_Action item_
Search the data for the string "translateY" and extract every line where it appears.

──────────

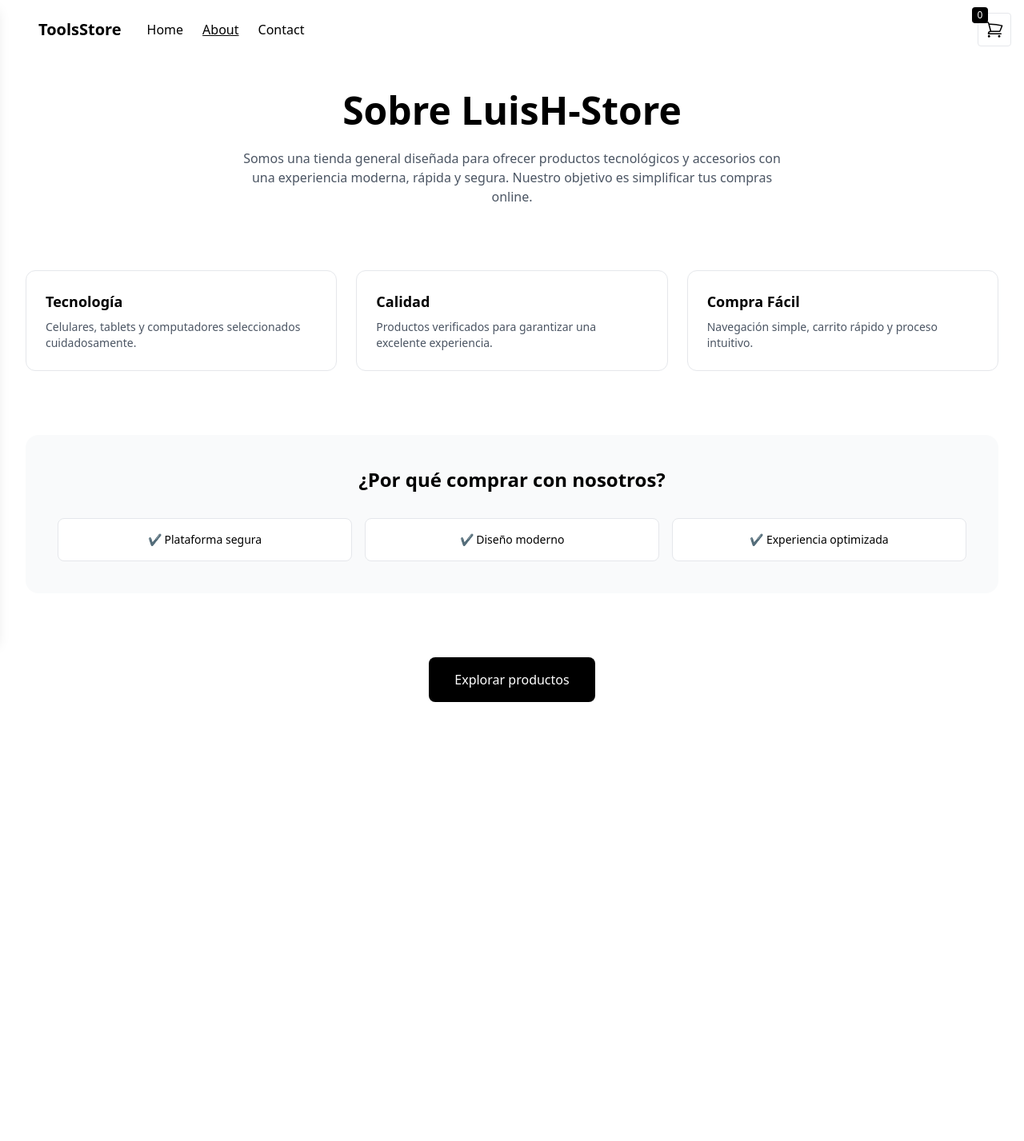
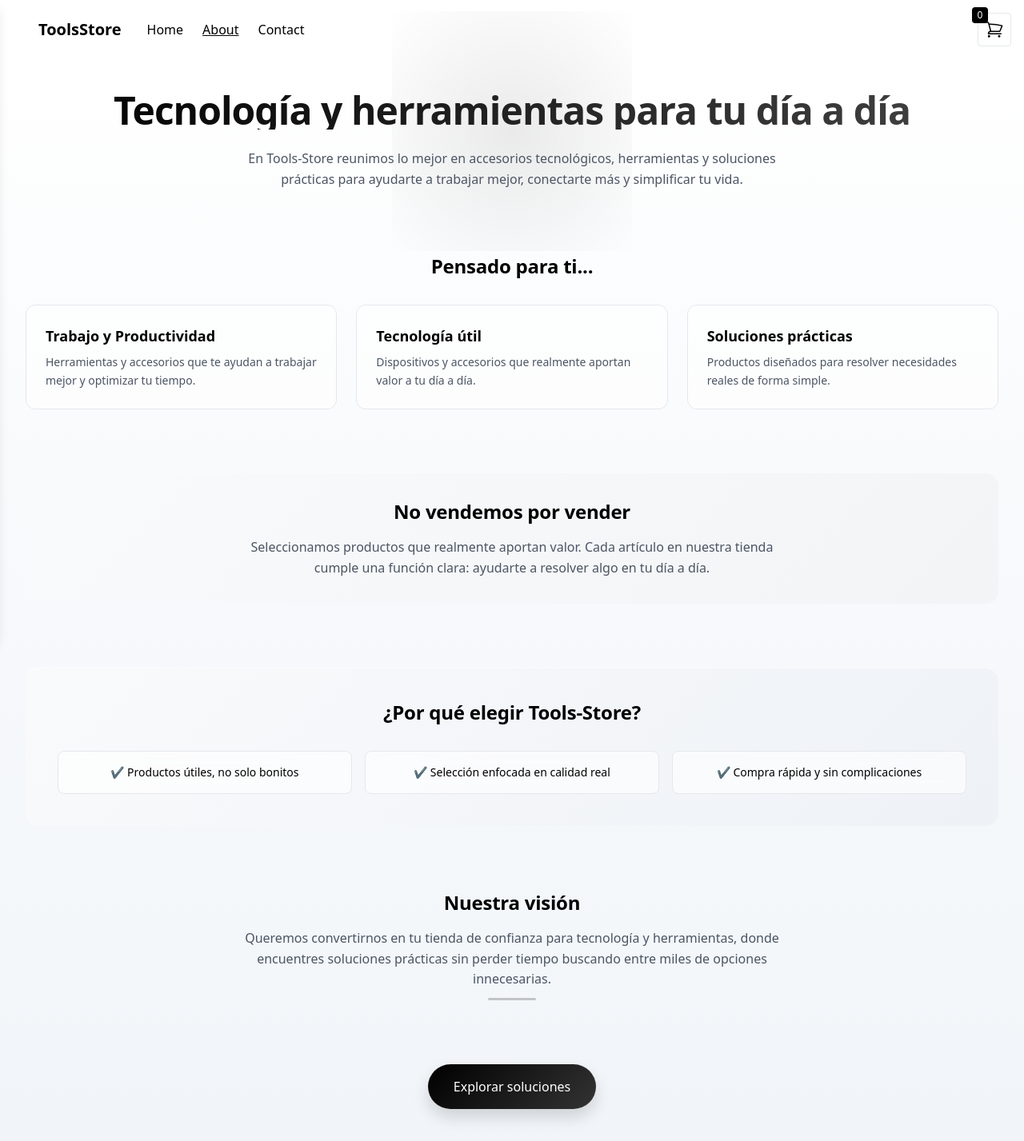
Before and after one commit to ZapataLuisH/luish_store, an Angular app: page /about in a window 1280 px wide. Shown: the whole page at 80% size. Before the commit the page ends 918 px from the top, so only its background shows below. Built offline with nearby package versions, Linux system fonts and the light colour scheme.

Commit message:
feat: add toast notifications and WhatsApp contact button with improved UX

```diff
--- a/src/app/domains/info/pages/about/about.component.css
+++ b/src/app/domains/info/pages/about/about.component.css
@@ -0,0 +1,157 @@
+/* ===== SECCIONES ===== */
+section {
+  transition: all 0.3s ease;
+}
+
+/* ===== HERO ===== */
+section:first-of-type h1 {
+  background: linear-gradient(90deg, #000000, #444444);
+  -webkit-background-clip: text;
+  -webkit-text-fill-color: transparent;
+}
+
+/* ===== CARDS (PARA QUIÉN ES) ===== */
+section .border {
+  background: white;
+  border: 1px solid #e5e7eb;
+  transition: all 0.3s ease;
+}
+
+section .border:hover {
+  transform: translateY(-6px) scale(1.01);
+  box-shadow: 0 10px 25px rgba(0, 0, 0, 0.08);
+  border-color: #d1d5db;
+}
+
+/* ===== DIFERENCIADOR ===== */
+section:nth-of-type(3) {
+  background: linear-gradient(135deg, #f9fafb, #f3f4f6);
+  padding: 2rem;
+  border-radius: 1rem;
+}
+
+/* ===== POR QUÉ CONFIAR ===== */
+section.bg-gray-50 {
+  background: linear-gradient(135deg, #f9fafb, #eef2f7);
+  box-shadow: inset 0 1px 0 rgba(255,255,255,0.5);
+}
+
+section.bg-gray-50 .border {
+  transition: all 0.3s ease;
+}
+
+section.bg-gray-50 .border:hover {
+  transform: scale(1.05);
+  box-shadow: 0 8px 20px rgba(0, 0, 0, 0.06);
+}
+
+/* ===== VISIÓN ===== */
+section:nth-of-type(5) {
+  position: relative;
+}
+
+section:nth-of-type(5)::after {
+  content: '';
+  width: 60px;
+  height: 3px;
+  background: black;
+  display: block;
+  margin: 10px auto 0;
+  border-radius: 10px;
+  opacity: 0.2;
+}
+
+/* ===== CTA ===== */
+a[routerLink="/"] {
+  background: linear-gradient(135deg, #000000, #333333);
+  box-shadow: 0 10px 20px rgba(0,0,0,0.15);
+  transition: all 0.3s ease;
+}
+
+a[routerLink="/"]:hover {
+  transform: translateY(-2px) scale(1.03);
+  box-shadow: 0 15px 30px rgba(0,0,0,0.2);
+}
+
+/* ===== MICRO ANIMACIÓN TEXTO ===== */
+h2 {
+  transition: all 0.3s ease;
+}
+
+h2:hover {
+  letter-spacing: 0.5px;
+}
+
+/* ===== ANIMACIÓN DE ENTRADA ===== */
+section {
+  animation: fadeInUp 0.6s ease both;
+}
+
+@keyframes fadeInUp {
+  from {
+    opacity: 0;
+    transform: translateY(20px);
+  }
+  to {
+    opacity: 1;
+    transform: translateY(0);
+  }
+}
+
+/* ===== EFECTO GLASS (APPLE STYLE) ===== */
+section .border {
+  backdrop-filter: blur(10px);
+  background: rgba(255, 255, 255, 0.6);
+}
+
+/* ===== GRADIENTE SUAVE GLOBAL ===== */
+main {
+  background: linear-gradient(
+    180deg,
+    #ffffff 0%,
+    #f8fafc 40%,
+    #f1f5f9 100%
+  );
+}
+
+/* ===== HERO MÁS PREMIUM ===== */
+section:first-of-type {
+  position: relative;
+}
+
+section:first-of-type::before {
+  content: '';
+  position: absolute;
+  width: 300px;
+  height: 300px;
+  background: radial-gradient(circle, rgba(0,0,0,0.08), transparent);
+  top: -100px;
+  left: 50%;
+  transform: translateX(-50%);
+  z-index: -1;
+}
+
+/* ===== TÍTULOS MÁS ELEGANTES ===== */
+h1 {
+  letter-spacing: -0.02em;
+}
+
+h2 {
+  letter-spacing: -0.01em;
+}
+
+/* ===== HOVER MÁS SUAVE ===== */
+section .border:hover {
+  transform: translateY(-8px) scale(1.015);
+}
+
+/* ===== CTA MÁS PREMIUM ===== */
+a[routerLink="/"] {
+  border-radius: 999px;
+  font-weight: 500;
+}
+
+/* ===== MICRO DETALLE PRO ===== */
+p {
+  line-height: 1.6;
+}
--- a/src/app/domains/info/pages/about/about.component.html
+++ b/src/app/domains/info/pages/about/about.component.html
@@ -4,67 +4,106 @@
   <section class="text-center space-y-6">
 
     <h1 class="text-3xl sm:text-4xl lg:text-5xl font-bold">
-      Sobre LuisH-Store
+      Tecnología y herramientas para tu día a día
     </h1>
 
     <p class="text-gray-600 max-w-2xl mx-auto text-sm sm:text-base">
-      Somos una tienda general diseñada para ofrecer productos tecnológicos y
-      accesorios con una experiencia moderna, rápida y segura.
-      Nuestro objetivo es simplificar tus compras online.
+      En Tools-Store reunimos lo mejor en accesorios tecnológicos, herramientas
+      y soluciones prácticas para ayudarte a trabajar mejor, conectarte más
+      y simplificar tu vida.
     </p>
 
   </section>
 
 
-  <!-- QUE OFRECEMOS -->
-  <section class="grid grid-cols-1 sm:grid-cols-2 lg:grid-cols-3 gap-6">
+  <!-- PARA QUIÉN ES -->
+  <section class="space-y-8">
+
+    <h2 class="text-xl sm:text-2xl font-bold text-center">
+      Pensado para ti...
+    </h2>
+
+    <div class="grid grid-cols-1 sm:grid-cols-2 lg:grid-cols-3 gap-6">
 
       <div class="p-6 border rounded-xl hover:shadow-md transition">
-      <h3 class="font-semibold text-lg mb-2">Tecnología</h3>
+        <h3 class="font-semibold text-lg mb-2">Trabajo y Productividad</h3>
         <p class="text-sm text-gray-600">
-        Celulares, tablets y computadores seleccionados cuidadosamente.
+          Herramientas y accesorios que te ayudan a trabajar mejor y optimizar tu tiempo.
         </p>
       </div>
 
       <div class="p-6 border rounded-xl hover:shadow-md transition">
-      <h3 class="font-semibold text-lg mb-2">Calidad</h3>
+        <h3 class="font-semibold text-lg mb-2">Tecnología útil</h3>
         <p class="text-sm text-gray-600">
-        Productos verificados para garantizar una excelente experiencia.
+          Dispositivos y accesorios que realmente aportan valor a tu día a día.
         </p>
       </div>
 
       <div class="p-6 border rounded-xl hover:shadow-md transition">
-      <h3 class="font-semibold text-lg mb-2">Compra Fácil</h3>
+        <h3 class="font-semibold text-lg mb-2">Soluciones prácticas</h3>
         <p class="text-sm text-gray-600">
-        Navegación simple, carrito rápido y proceso intuitivo.
+          Productos diseñados para resolver necesidades reales de forma simple.
         </p>
+      </div>
+
     </div>
 
   </section>
 
 
-  <!-- POR QUE CONFIAR -->
+  <!-- DIFERENCIADOR -->
+  <section class="text-center space-y-4">
+
+    <h2 class="text-xl sm:text-2xl font-bold">
+      No vendemos por vender
+    </h2>
+
+    <p class="text-gray-600 max-w-2xl mx-auto text-sm sm:text-base">
+      Seleccionamos productos que realmente aportan valor. Cada artículo en nuestra
+      tienda cumple una función clara: ayudarte a resolver algo en tu día a día.
+    </p>
+
+  </section>
+
+
+  <!-- POR QUÉ CONFIAR -->
   <section class="bg-gray-50 rounded-2xl p-8 sm:p-10 text-center space-y-8">
 
     <h2 class="text-xl sm:text-2xl font-bold">
-      ¿Por qué comprar con nosotros?
+      ¿Por qué elegir Tools-Store?
     </h2>
 
     <div class="grid grid-cols-1 sm:grid-cols-3 gap-4 text-sm">
 
       <div class="border rounded-lg p-4 bg-white">
-        ✔ Plataforma segura
+        ✔ Productos útiles, no solo bonitos
       </div>
 
       <div class="border rounded-lg p-4 bg-white">
-        ✔ Diseño moderno
+        ✔ Selección enfocada en calidad real
       </div>
 
       <div class="border rounded-lg p-4 bg-white">
-        ✔ Experiencia optimizada
+        ✔ Compra rápida y sin complicaciones
       </div>
 
     </div>
+
+  </section>
+
+
+  <!-- VISIÓN -->
+  <section class="text-center space-y-4">
+
+    <h2 class="text-xl sm:text-2xl font-bold">
+      Nuestra visión
+    </h2>
+
+    <p class="text-gray-600 max-w-2xl mx-auto text-sm sm:text-base">
+      Queremos convertirnos en tu tienda de confianza para tecnología y herramientas,
+      donde encuentres soluciones prácticas sin perder tiempo buscando entre miles
+      de opciones innecesarias.
+    </p>
 
   </section>
 
@@ -76,7 +115,7 @@
       routerLink="/"
       class="inline-block bg-black text-white px-8 py-4 rounded-lg hover:scale-105 transition"
     >
-      Explorar productos
+      Explorar soluciones
     </a>
 
   </section>
--- a/src/app/domains/info/pages/contact/contact.component.css
+++ b/src/app/domains/info/pages/contact/contact.component.css
@@ -0,0 +1,43 @@
+/* CARD FORM */
+form {
+  transition: all 0.3s ease;
+}
+
+form:hover {
+  box-shadow: 0 20px 40px rgba(0,0,0,0.08);
+}
+
+/* INPUTS */
+input, textarea {
+  transition: all 0.2s ease;
+}
+
+input:focus, textarea:focus {
+  transform: scale(1.01);
+}
+
+/* BOTÓN */
+button {
+  transition: all 0.3s ease;
+}
+
+button:hover {
+  transform: translateY(-2px);
+  box-shadow: 0 10px 20px rgba(239, 68, 68, 0.3);
+}
+
+/* ANIMACIÓN ENTRADA */
+div {
+  animation: fadeIn 0.5s ease;
+}
+
+@keyframes fadeIn {
+  from {
+    opacity: 0;
+    transform: translateY(15px);
+  }
+  to {
+    opacity: 1;
+    transform: translateY(0);
+  }
+}
--- a/src/app/domains/products/pages/product-detail/product-detail.component.ts
+++ b/src/app/domains/products/pages/product-detail/product-detail.component.ts
@@ -3,6 +3,7 @@ import { Product } from '@shared/models/product.model';
 import { ProductService } from '@shared/services/product.service';
 import {CommonModule} from '@angular/common';
 import { CartService } from '@shared/services/cart.service';
+import { NotificationService } from '@shared/services/notification.service';
 
 @Component({
   selector: 'app-product-detail',
@@ -19,6 +20,7 @@ export default class ProductDetailComponent {
   backgroundPosition = 'center';
   private productService = inject(ProductService);
   private cartService = inject(CartService);
+  private notification = inject(NotificationService);
 
   ngOnInit(){
     if (this.id){
@@ -40,12 +42,15 @@ export default class ProductDetailComponent {
   }
 
   addToCart(){
-    const product = this.product();
-    if (product){
-      this.cartService.addtoCart(product);
-    }
+  const product = this.product();
+  if (product){
+    this.cartService.addtoCart(product);
 
+    this.notification.show(
+      `Agregaste "${product.title}" al carrito 🛒`
+    );
   }
+}
 
   onMouseMove(event: MouseEvent) {
   if (window.innerWidth < 1024) return; // solo desktop
--- a/src/app/domains/shared/services/cart.service.ts
+++ b/src/app/domains/shared/services/cart.service.ts
@@ -1,12 +1,15 @@
-import { Injectable, computed, signal } from '@angular/core';
+import { Injectable, computed, signal, inject } from '@angular/core';
 import { Product } from '../models/product.model';
+import { NotificationService } from './notification.service';
+
 
 @Injectable({
   providedIn: 'root'
 })
 export class CartService {
+  private notification = inject(NotificationService);
+  cart = signal<Product[]>([]);
 
-  cart = signal<Product[]>([]);
 
   total = computed(()=>{
     const cart = this.cart();
@@ -31,7 +34,7 @@ export class CartService {
     const cart = this.cart();
 
     if(cart.length === 0){
-      alert('El carrito está vacío');
+      this.notification.show('Tu carrito está vacío 🛒');
       return;
     }
 
@@ -49,4 +52,6 @@ export class CartService {
     window.open(url, '_blank');
   }
 
+
+
 }
```
Also changed, not shown: src/app/domains/info/pages/contact/contact.component.html (+44 -10 lines). Lines whose indentation alone changed are shown as unchanged.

──────────

_The answer_
+  transform: translateY(-6px) scale(1.01);
+  transform: translateY(-2px) scale(1.03);
+    transform: translateY(20px);
+    transform: translateY(0);
+  transform: translateY(-8px) scale(1.015);
+  transform: translateY(-2px);
+    transform: translateY(15px);
+    transform: translateY(0);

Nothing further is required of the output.